**ASSIGNED TASK**
Tally up every line in the records beneath that has "protection", and write down only the total.

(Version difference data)
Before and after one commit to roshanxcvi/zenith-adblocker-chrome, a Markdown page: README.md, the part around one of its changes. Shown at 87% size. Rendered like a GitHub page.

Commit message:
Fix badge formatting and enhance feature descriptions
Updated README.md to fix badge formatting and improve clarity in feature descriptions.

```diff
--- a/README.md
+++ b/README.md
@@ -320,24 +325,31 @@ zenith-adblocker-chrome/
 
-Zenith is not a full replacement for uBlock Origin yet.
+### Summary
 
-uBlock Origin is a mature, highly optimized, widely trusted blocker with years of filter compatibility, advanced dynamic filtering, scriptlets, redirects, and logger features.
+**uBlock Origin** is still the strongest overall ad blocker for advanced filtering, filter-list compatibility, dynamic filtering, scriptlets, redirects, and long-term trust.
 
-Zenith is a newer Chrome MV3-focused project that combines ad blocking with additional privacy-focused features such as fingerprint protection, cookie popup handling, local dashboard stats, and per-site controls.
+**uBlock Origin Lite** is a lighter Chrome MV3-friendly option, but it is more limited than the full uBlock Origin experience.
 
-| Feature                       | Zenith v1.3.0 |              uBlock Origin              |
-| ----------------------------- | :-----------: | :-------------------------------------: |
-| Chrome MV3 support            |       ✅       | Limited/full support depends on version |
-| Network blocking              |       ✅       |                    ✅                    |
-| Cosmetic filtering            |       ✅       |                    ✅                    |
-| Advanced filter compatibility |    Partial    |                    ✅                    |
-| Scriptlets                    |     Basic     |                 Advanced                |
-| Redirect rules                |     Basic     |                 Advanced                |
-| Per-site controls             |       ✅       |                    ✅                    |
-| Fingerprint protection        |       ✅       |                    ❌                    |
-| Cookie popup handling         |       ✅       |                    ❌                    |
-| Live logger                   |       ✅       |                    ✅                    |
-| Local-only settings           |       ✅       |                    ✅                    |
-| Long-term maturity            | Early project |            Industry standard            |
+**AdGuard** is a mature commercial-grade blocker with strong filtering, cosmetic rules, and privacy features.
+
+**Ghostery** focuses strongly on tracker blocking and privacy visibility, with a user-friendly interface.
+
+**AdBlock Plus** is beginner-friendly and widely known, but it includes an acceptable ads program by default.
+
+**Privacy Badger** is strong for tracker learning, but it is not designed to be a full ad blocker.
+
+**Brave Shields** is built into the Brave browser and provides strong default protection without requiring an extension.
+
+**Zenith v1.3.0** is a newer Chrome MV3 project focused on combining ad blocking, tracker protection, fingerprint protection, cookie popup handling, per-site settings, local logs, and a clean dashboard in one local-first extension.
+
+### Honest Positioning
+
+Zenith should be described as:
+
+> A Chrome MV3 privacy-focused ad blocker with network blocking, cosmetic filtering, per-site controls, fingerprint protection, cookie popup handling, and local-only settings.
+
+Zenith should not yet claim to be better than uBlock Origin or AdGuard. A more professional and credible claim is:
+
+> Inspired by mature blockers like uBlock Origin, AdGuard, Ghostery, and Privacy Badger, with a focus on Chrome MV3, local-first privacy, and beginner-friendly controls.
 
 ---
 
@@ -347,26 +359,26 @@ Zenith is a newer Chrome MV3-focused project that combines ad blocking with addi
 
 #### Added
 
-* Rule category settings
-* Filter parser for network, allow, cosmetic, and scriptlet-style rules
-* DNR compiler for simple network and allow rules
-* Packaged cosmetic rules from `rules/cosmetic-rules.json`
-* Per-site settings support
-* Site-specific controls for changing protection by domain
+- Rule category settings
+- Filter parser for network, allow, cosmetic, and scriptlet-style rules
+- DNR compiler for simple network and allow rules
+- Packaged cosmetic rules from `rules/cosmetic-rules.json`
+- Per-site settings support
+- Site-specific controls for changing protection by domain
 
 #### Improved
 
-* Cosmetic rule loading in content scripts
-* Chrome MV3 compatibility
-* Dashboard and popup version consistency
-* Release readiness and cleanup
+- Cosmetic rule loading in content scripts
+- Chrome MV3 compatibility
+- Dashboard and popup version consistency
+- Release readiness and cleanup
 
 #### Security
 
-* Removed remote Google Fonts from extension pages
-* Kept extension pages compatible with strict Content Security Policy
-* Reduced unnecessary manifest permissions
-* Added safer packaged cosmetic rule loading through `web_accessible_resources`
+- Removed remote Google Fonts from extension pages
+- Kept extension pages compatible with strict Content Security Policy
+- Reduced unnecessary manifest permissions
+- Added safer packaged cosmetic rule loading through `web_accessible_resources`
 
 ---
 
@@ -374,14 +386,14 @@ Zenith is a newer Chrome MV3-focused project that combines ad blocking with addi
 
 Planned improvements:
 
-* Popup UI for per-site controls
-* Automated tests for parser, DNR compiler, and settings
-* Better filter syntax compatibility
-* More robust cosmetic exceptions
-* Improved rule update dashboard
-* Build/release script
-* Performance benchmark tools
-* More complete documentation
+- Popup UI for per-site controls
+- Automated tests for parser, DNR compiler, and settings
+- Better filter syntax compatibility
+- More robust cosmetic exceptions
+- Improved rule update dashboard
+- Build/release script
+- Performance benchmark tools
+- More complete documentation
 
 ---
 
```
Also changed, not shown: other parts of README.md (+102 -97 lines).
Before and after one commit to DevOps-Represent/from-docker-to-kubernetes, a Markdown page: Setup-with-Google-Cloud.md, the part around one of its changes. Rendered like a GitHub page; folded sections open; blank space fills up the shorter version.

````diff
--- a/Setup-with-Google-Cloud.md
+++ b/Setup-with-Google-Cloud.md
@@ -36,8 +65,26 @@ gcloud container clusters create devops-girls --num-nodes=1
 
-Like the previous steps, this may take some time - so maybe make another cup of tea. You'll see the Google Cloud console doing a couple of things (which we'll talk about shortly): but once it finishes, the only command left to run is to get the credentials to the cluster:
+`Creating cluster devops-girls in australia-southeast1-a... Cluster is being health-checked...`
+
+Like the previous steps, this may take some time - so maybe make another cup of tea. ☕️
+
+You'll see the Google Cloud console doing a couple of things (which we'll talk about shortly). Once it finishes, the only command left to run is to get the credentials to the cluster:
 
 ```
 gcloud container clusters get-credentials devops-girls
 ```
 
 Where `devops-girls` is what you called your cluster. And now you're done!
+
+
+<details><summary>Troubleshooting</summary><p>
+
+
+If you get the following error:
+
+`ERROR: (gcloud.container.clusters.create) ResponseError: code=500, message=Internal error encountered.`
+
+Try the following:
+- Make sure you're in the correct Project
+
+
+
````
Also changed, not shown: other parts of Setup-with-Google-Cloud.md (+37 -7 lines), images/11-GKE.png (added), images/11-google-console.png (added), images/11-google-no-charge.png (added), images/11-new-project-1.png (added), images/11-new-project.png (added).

**WRITTEN RESPONSE**
7